Bottom Line: The molecular mechanism underlying the pathogenesis of AD is not yet well defined, and there has been no effective treatment for AD.We found that VPA decreased Abeta production by inhibiting GSK-3beta-mediated gamma-secretase cleavage of APP both in vitro and in vivo.Our study suggests that VPA may be beneficial in the prevention and treatment of AD.

View Article: PubMed Central - PubMed

Affiliation: Department of Psychiatry, Townsend Family Laboratories, Brain Research Center, University of British Columbia, Vancouver, BC, Canada.

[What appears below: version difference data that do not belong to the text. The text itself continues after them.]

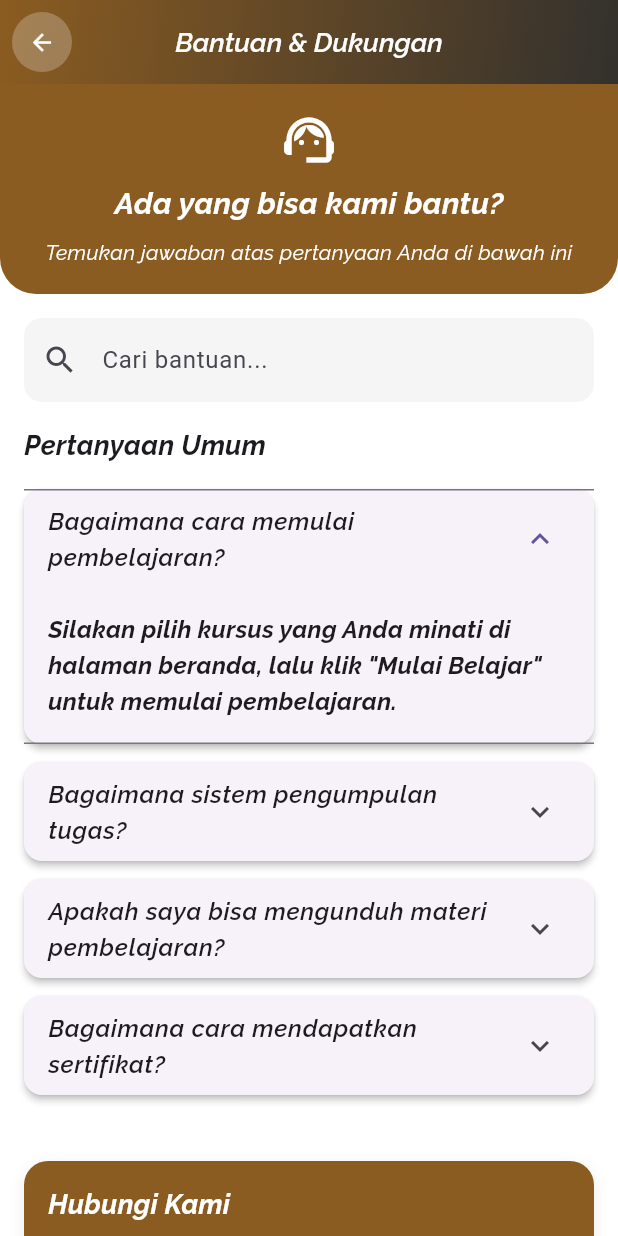
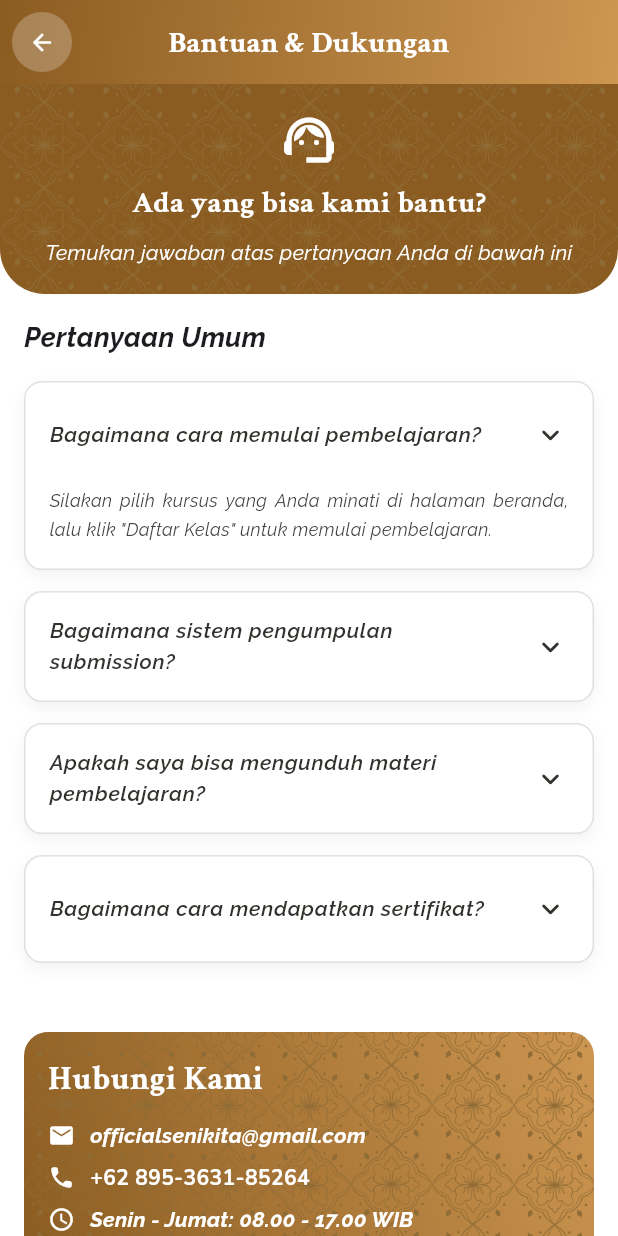
Before and after one commit to rickyprimay/senikita_edu_flutter, a Flutter app: the HelpAndSupportScreen screen opened by its route, after a tap on "Bagaimana cara memulai pembelajaran?", on a phone screen of 412 x 824 dp. Run offline on Flutter 3.47's test engine with Material 3 defaults, Android fonts, the phone set to English and light mode, and no system bars; drawn by our look-alikes of toastification; our stand-ins replace another_flushbar, cached_network_image, flutter_gemini, flutter_html, flutter_svg, fluttertoast and 8 more; missing offline and left inert: flutter_lightbox, flutter_media_downloader; accounts and stored records are empty; project files that could hold a hidden picture were left out.

Commit message:
completing help and support screen

```diff
--- a/lib/view/help_and_support/help_and_support_screen.dart
+++ b/lib/view/help_and_support/help_and_support_screen.dart
@@ -10,23 +10,22 @@ class HelpAndSupportScreen extends StatefulWidget {
 }
 
 class _HelpAndSupportScreenState extends State<HelpAndSupportScreen> {
-  // List of FAQs with questions and answers
   final List<Map<String, String>> faqs = [
     {
       'question': 'Bagaimana cara memulai pembelajaran?',
-      'answer': 'Silakan pilih kursus yang Anda minati di halaman beranda, lalu klik "Mulai Belajar" untuk memulai pembelajaran.'
+      'answer': 'Silakan pilih kursus yang Anda minati di halaman beranda, lalu klik "Daftar Kelas" untuk memulai pembelajaran.'
     },
     {
-      'question': 'Bagaimana sistem pengumpulan tugas?',
-      'answer': 'Tugas dapat dikumpulkan melalui halaman detail kursus pada bagian tugas. Upload file tugas Anda dan tunggu penilaian dari mentor.'
+      'question': 'Bagaimana sistem pengumpulan submission?',
+      'answer': 'Submission dapat dikumpulkan melalui halaman kelas pembelajaran pada bagian tugas. Upload file tugas Anda atau link video youtube dan tunggu penilaian dari mentor.'
     },
     {
       'question': 'Apakah saya bisa mengunduh materi pembelajaran?',
-      'answer': 'Ya, sebagian besar materi pembelajaran dapat diunduh untuk dipelajari secara offline.'
+      'answer': 'Tidak, sebagian besar materi pembelajaran di Widya hanya bisa di akses melalui platform Mobile atau Web kami saja.'
     },
     {
       'question': 'Bagaimana cara mendapatkan sertifikat?',
-      'answer': 'Sertifikat akan otomatis diberikan setelah Anda menyelesaikan semua modul dan tugas dengan nilai minimum yang ditentukan.'
+      'answer': 'Sertifikat akan otomatis diberikan melalui email atau anda download dari aplikasi setelah Anda menyelesaikan semua modul dan tugas dengan nilai minimum yang ditentukan.'
     },
   ];
 
@@ -43,7 +42,7 @@ class _HelpAndSupportScreenState extends State<HelpAndSupportScreen> {
               end: Alignment.bottomRight,
               colors: [
                 AppColors.primary,
-                AppColors.secondary,
+                AppColors.tertiary,
               ],
             ),
           ),
@@ -71,9 +70,9 @@ class _HelpAndSupportScreenState extends State<HelpAndSupportScreen> {
         ),
         title: Text(
           'Bantuan & Dukungan',
-          style: AppFont.ralewaySubtitle.copyWith(
-            fontSize: 18,
-            fontWeight: FontWeight.w600,
+          style: AppFont.crimsonTextSubtitle.copyWith(
+            fontSize: 20,
+            fontWeight: FontWeight.w700,
             color: Colors.white,
           ),
         ),
@@ -82,14 +81,17 @@ class _HelpAndSupportScreenState extends State<HelpAndSupportScreen> {
         child: Column(
           crossAxisAlignment: CrossAxisAlignment.start,
           children: [
-            // Header section
             Container(
               width: double.infinity,
               height: 140,
               decoration: BoxDecoration(
                 color: AppColors.primary,
                 borderRadius:
-                    const BorderRadius.vertical(bottom: Radius.circular(24)),
+                    const BorderRadius.vertical(bottom: Radius.circular(30)),
+                image: const DecorationImage(
+                  image: AssetImage('assets/common/hero-texture2.png'),
+                  fit: BoxFit.cover,
+                ),
               ),
               child: Padding(
                 padding: const EdgeInsets.symmetric(vertical: 16, horizontal: 24),
@@ -104,7 +106,7 @@ class _HelpAndSupportScreenState extends State<HelpAndSupportScreen> {
                     const SizedBox(height: 8),
                     Text(
                       'Ada yang bisa kami bantu?',
-                      style: AppFont.ralewaySubtitle.copyWith(
+                      style: AppFont.crimsonTextSubtitle.copyWith(
                         color: Colors.white,
                         fontSize: 20,
                         fontWeight: FontWeight.bold,
@@ -125,24 +127,8 @@ class _HelpAndSupportScreenState extends State<HelpAndSupportScreen> {
               ),
             ),
 
-            // Search bar
-            Padding(
-              padding: const EdgeInsets.all(16),
-              child: TextField(
-                decoration: InputDecoration(
-                  hintText: 'Cari bantuan...',
-                  prefixIcon: const Icon(Icons.search),
-                  filled: true,
-                  fillColor: Colors.grey[100],
-                  border: OutlineInputBorder(
-                    borderRadius: BorderRadius.circular(12),
-                    borderSide: BorderSide.none,
-                  ),
-                ),
-              ),
-            ),
+            const SizedBox(height: 16),
 
-            // FAQ section
             Padding(
               padding: const EdgeInsets.symmetric(horizontal: 16),
               child: Text(
@@ -154,7 +140,6 @@ class _HelpAndSupportScreenState extends State<HelpAndSupportScreen> {
               ),
             ),
 
-            // FAQ expansion panels
             Padding(
               padding: const EdgeInsets.all(16),
               child: ListView.builder(
@@ -162,64 +147,64 @@ class _HelpAndSupportScreenState extends State<HelpAndSupportScreen> {
                 physics: const NeverScrollableScrollPhysics(),
                 itemCount: faqs.length,
                 itemBuilder: (context, index) {
-                  return Card(
-                    elevation: 2,
-                    margin: const EdgeInsets.only(bottom: 12),
-                    shape: RoundedRectangleBorder(
+                  return Container(
+                    margin: const EdgeInsets.only(bottom: 14),
+                    decoration: BoxDecoration(
+                      color: Colors.white,
                       borderRadius: BorderRadius.circular(12),
+                      border: Border.all(
+                        color: Colors.grey.shade300,
+                        width: 1,
                       ),
+                      boxShadow: [
+                        BoxShadow(
+                          color: Colors.black.withOpacity(0.05),
+                          blurRadius: 8,
+                          offset: const Offset(0, 4),
+                        ),
+                      ],
+                    ),
+                    child: Theme(
+                      data: Theme.of(context).copyWith(dividerColor: Colors.transparent),
                       child: ExpansionTile(
-                      childrenPadding: const EdgeInsets.all(16),
+                        tilePadding: const EdgeInsets.symmetric(horizontal: 16, vertical: 6),
+                        childrenPadding: const EdgeInsets.fromLTRB(16, 0, 16, 16),
                         title: Text(
                           faqs[index]['question']!,
                           style: AppFont.ralewaySubtitle.copyWith(
                             fontWeight: FontWeight.w600,
+                            fontSize: 14,
+                            color: AppColors.secondary,
                           ),
+                        ),
+                        trailing: Icon(
+                          Icons.keyboard_arrow_down_rounded,
+                          color: AppColors.secondary,
+                          size: 24,
                         ),
                         children: [
                           Text(
                             faqs[index]['answer']!,
                             style: AppFont.ralewaySubtitle.copyWith(
-                            height: 1.5,
+                              height: 1.6,
+                              fontWeight: FontWeight.w400,
+                              fontSize: 12,
+                              color: Colors.grey.shade800,
                             ),
+                            textAlign: TextAlign.justify,
                           ),
                         ],
+                      ),
                     ),
                   );
                 },
               ),
             ),
-
-            // Contact us section
             Padding(
               padding: const EdgeInsets.all(16),
               child: _buildContactCard(),
             ),
 
-            // Support options
-            Padding(
-              padding: const EdgeInsets.symmetric(horizontal: 16, vertical: 8),
-              child: Text(
-                'Pilihan Dukungan',
-                style: AppFont.ralewaySubtitle.copyWith(
-                  fontWeight: FontWeight.bold,
-                  fontSize: 18,
-                ),
-              ),
-            ),
-
-            Padding(
-              padding: const EdgeInsets.all(16),
-              child: Row(
-                children: [
-                  Expanded(child: _buildSupportOption(Icons.email, 'Email', 'Kirim email ke tim dukungan kami')),
-                  const SizedBox(width: 16),
-                  Expanded(child: _buildSupportOption(Icons.chat, 'Live Chat', 'Diskusikan masalah Anda secara langsung')),
-                ],
-              ),
-            ),
-
-            const SizedBox(height: 30),
           ],
         ),
       ),
@@ -231,31 +216,47 @@ class _HelpAndSupportScreenState extends State<HelpAndSupportScreen> {
       width: double.infinity,
       padding: const EdgeInsets.all(16),
       decoration: BoxDecoration(
-        color: AppColors.primary,
+        gradient: LinearGradient(
+          colors: [
+            AppColors.primary,
+            AppColors.tertiary,
+          ],
+          begin: Alignment.bottomLeft,
+          end: Alignment.topRight,
+        ),
         borderRadius: BorderRadius.circular(16),
-        boxShadow: [
-          BoxShadow(
-            color: Colors.black.withAlpha(20),
-            blurRadius: 8,
-            offset: const Offset(0, 3),
-          ),
-        ],
+        image: DecorationImage(
+          image: AssetImage('assets/common/hero-texture2.png'),
+          fit: BoxFit.cover,
+        )
       ),
       child: Column(
         crossAxisAlignment: CrossAxisAlignment.start,
         children: [
           Text(
             'Hubungi Kami',
-            style: AppFont.ralewaySubtitle.copyWith(
+            style: AppFont.crimsonTextTitle.copyWith(
               fontWeight: FontWeight.bold,
               color: Colors.white,
-              fontSize: 18,
+              fontSize: 22,
             ),
           ),
           const SizedBox(height: 12),
-          _buildContactItem(Icons.email, 'support@senikitaedu.id'),
+          _buildContactItem(Icons.email, 'officialsenikita@gmail.com'),
           const SizedBox(height: 8),
-          _buildContactItem(Icons.phone, '+62 812-3456-7890'),
+          Row(
+            children: [
+              Icon(Icons.call_rounded, color: Colors.white, size: 18),
+              const SizedBox(width: 10),
+              Text(
+                '+62 895-3631-85264',
+                style: AppFont.nunitoSubtitle.copyWith(
+                  color: Colors.white,
+                  fontSize: 14,
+                ),
+              ),
+            ],
+          ),
           const SizedBox(height: 8),
           _buildContactItem(Icons.access_time, 'Senin - Jumat: 08.00 - 17.00 WIB'),
         ],
@@ -279,47 +280,4 @@ class _HelpAndSupportScreenState extends State<HelpAndSupportScreen> {
     );
   }
 
-  Widget _buildSupportOption(IconData icon, String title, String description) {
-    return Container(
-      padding: const EdgeInsets.all(16),
-      decoration: BoxDecoration(
-        color: Colors.white,
-        borderRadius: BorderRadius.circular(12),
-        boxShadow: [
-          BoxShadow(
-            color: Colors.black.withAlpha(15),
-            blurRadius: 10,
-            offset: const Offset(0, 2),
-          ),
-        ],
-        border: Border.all(color: Colors.grey[200]!),
-      ),
-      child: Column(
-        mainAxisSize: MainAxisSize.min,
-        children: [
-          Icon(
-            icon,
-            color: AppColors.primary,
-            size: 32,
-          ),
-          const SizedBox(height: 12),
-          Text(
-            title,
-            style: AppFont.ralewaySubtitle.copyWith(
-              fontWeight: FontWeight.w600,
-            ),
-          ),
-          const SizedBox(height: 8),
-          Text(
-            description,
-            style: AppFont.ralewaySubtitle.copyWith(
-              color: Colors.grey[600],
-              fontSize: 12,
-            ),
-            textAlign: TextAlign.center,
-          ),
-        ],
-      ),
-    );
 }
-}
```
Lines whose indentation alone changed are shown as unchanged.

ABSTRACT
Neuritic plaques in the brains are one of the pathological hallmarks of Alzheimer's disease (AD). Amyloid beta-protein (Abeta), the central component of neuritic plaques, is derived from beta-amyloid precursor protein (APP) after beta- and gamma-secretase cleavage. The molecular mechanism underlying the pathogenesis of AD is not yet well defined, and there has been no effective treatment for AD. Valproic acid (VPA) is one of the most widely used anticonvulsant and mood-stabilizing agents for treating epilepsy and bipolar disorder. We found that VPA decreased Abeta production by inhibiting GSK-3beta-mediated gamma-secretase cleavage of APP both in vitro and in vivo. VPA treatment significantly reduced neuritic plaque formation and improved memory deficits in transgenic AD model mice. We also found that early application of VPA was important for alleviating memory deficits of AD model mice. Our study suggests that VPA may be beneficial in the prevention and treatment of AD.

Show MeSH
Related in: MedlinePlus